(Modification records)
◆ ◆ ◆ ◆

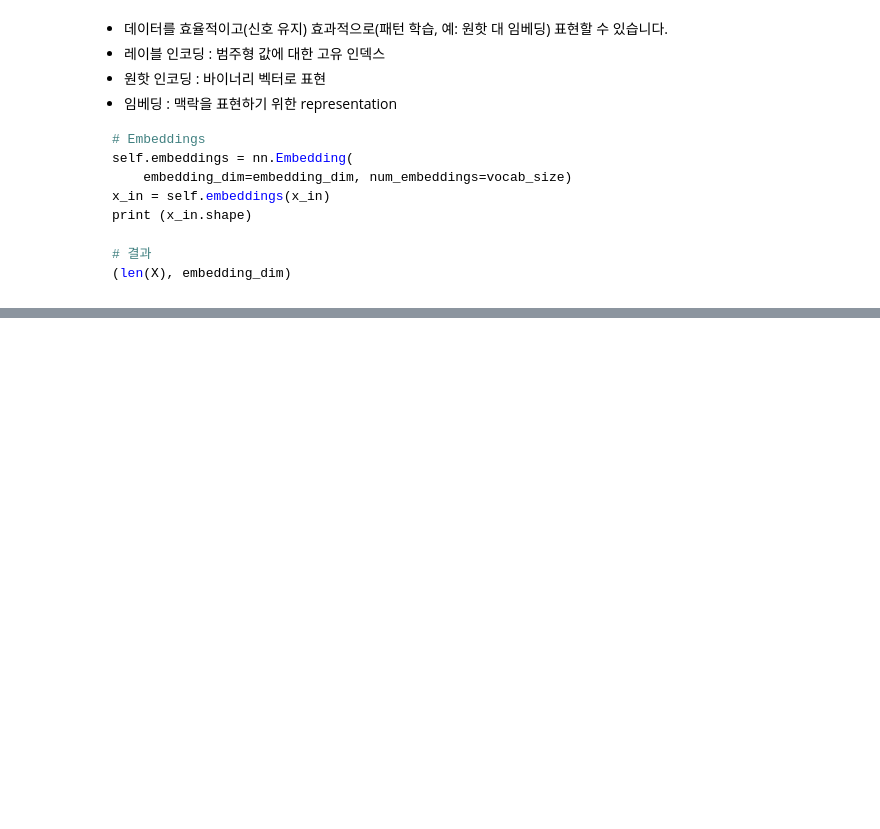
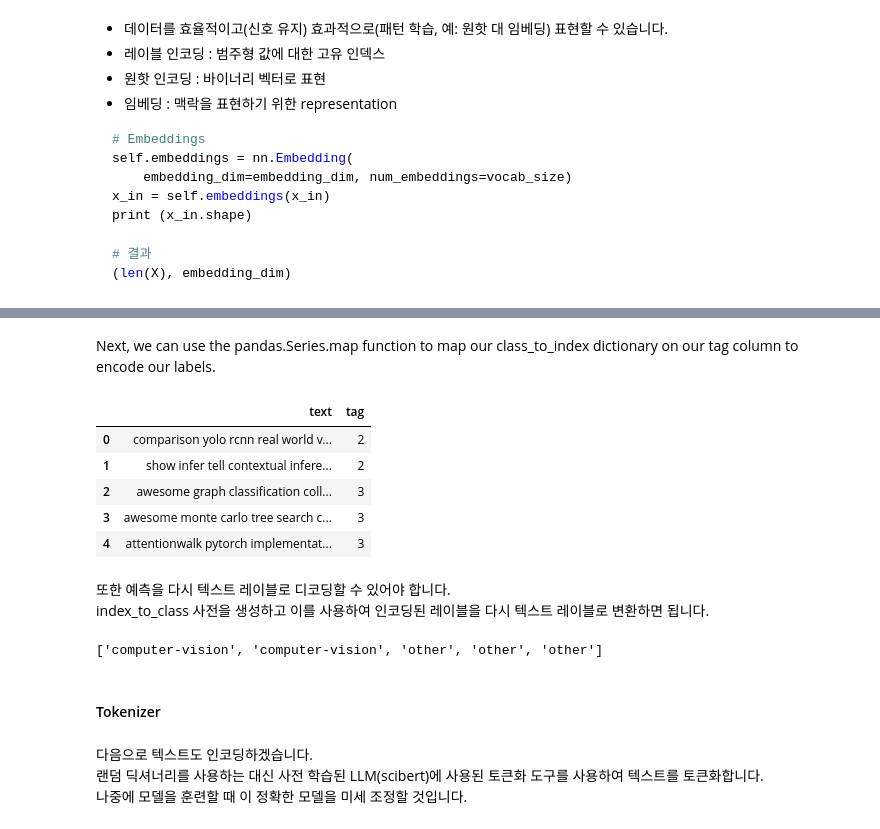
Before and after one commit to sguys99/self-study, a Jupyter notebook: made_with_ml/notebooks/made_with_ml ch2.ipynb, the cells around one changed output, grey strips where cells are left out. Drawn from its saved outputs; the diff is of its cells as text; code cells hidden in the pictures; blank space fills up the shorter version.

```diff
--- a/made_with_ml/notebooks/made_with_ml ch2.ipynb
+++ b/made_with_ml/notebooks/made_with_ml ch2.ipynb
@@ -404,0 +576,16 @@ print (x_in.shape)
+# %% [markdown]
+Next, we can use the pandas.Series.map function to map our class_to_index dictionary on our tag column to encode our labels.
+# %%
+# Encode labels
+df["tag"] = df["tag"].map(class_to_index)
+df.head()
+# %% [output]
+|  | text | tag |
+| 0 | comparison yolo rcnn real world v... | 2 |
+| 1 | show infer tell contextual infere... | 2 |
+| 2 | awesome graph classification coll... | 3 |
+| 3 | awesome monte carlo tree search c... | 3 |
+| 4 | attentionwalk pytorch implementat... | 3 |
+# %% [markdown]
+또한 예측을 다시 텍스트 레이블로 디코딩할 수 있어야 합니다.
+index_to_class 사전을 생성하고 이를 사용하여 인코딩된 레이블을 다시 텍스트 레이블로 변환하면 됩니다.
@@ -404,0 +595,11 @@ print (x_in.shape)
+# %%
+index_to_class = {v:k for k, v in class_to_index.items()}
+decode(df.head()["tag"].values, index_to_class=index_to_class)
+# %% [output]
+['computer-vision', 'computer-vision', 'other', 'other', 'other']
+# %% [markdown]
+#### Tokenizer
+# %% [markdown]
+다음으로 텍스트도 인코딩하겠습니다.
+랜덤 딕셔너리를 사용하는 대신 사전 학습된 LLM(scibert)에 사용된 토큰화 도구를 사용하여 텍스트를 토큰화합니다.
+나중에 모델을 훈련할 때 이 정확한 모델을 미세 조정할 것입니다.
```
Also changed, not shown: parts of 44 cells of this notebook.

◆ ◆ ◆ ◆

#### [Task requirements]
Output each record above exactly as written. Skip any pictures.

#### [Reply]
Before and after one commit to sguys99/self-study, a Jupyter notebook: made_with_ml/notebooks/made_with_ml ch2.ipynb, the cells around one changed output, grey strips where cells are left out. Drawn from its saved outputs; the diff is of its cells as text; code cells hidden in the pictures; blank space fills up the shorter version.

```diff
--- a/made_with_ml/notebooks/made_with_ml ch2.ipynb
+++ b/made_with_ml/notebooks/made_with_ml ch2.ipynb
@@ -404,0 +576,16 @@ print (x_in.shape)
+# %% [markdown]
+Next, we can use the pandas.Series.map function to map our class_to_index dictionary on our tag column to encode our labels.
+# %%
+# Encode labels
+df["tag"] = df["tag"].map(class_to_index)
+df.head()
+# %% [output]
+|  | text | tag |
+| 0 | comparison yolo rcnn real world v... | 2 |
+| 1 | show infer tell contextual infere... | 2 |
+| 2 | awesome graph classification coll... | 3 |
+| 3 | awesome monte carlo tree search c... | 3 |
+| 4 | attentionwalk pytorch implementat... | 3 |
+# %% [markdown]
+또한 예측을 다시 텍스트 레이블로 디코딩할 수 있어야 합니다.
+index_to_class 사전을 생성하고 이를 사용하여 인코딩된 레이블을 다시 텍스트 레이블로 변환하면 됩니다.
@@ -404,0 +595,11 @@ print (x_in.shape)
+# %%
+index_to_class = {v:k for k, v in class_to_index.items()}
+decode(df.head()["tag"].values, index_to_class=index_to_class)
+# %% [output]
+['computer-vision', 'computer-vision', 'other', 'other', 'other']
+# %% [markdown]
+#### Tokenizer
+# %% [markdown]
+다음으로 텍스트도 인코딩하겠습니다.
+랜덤 딕셔너리를 사용하는 대신 사전 학습된 LLM(scibert)에 사용된 토큰화 도구를 사용하여 텍스트를 토큰화합니다.
+나중에 모델을 훈련할 때 이 정확한 모델을 미세 조정할 것입니다.
```
Also changed, not shown: parts of 44 cells of this notebook.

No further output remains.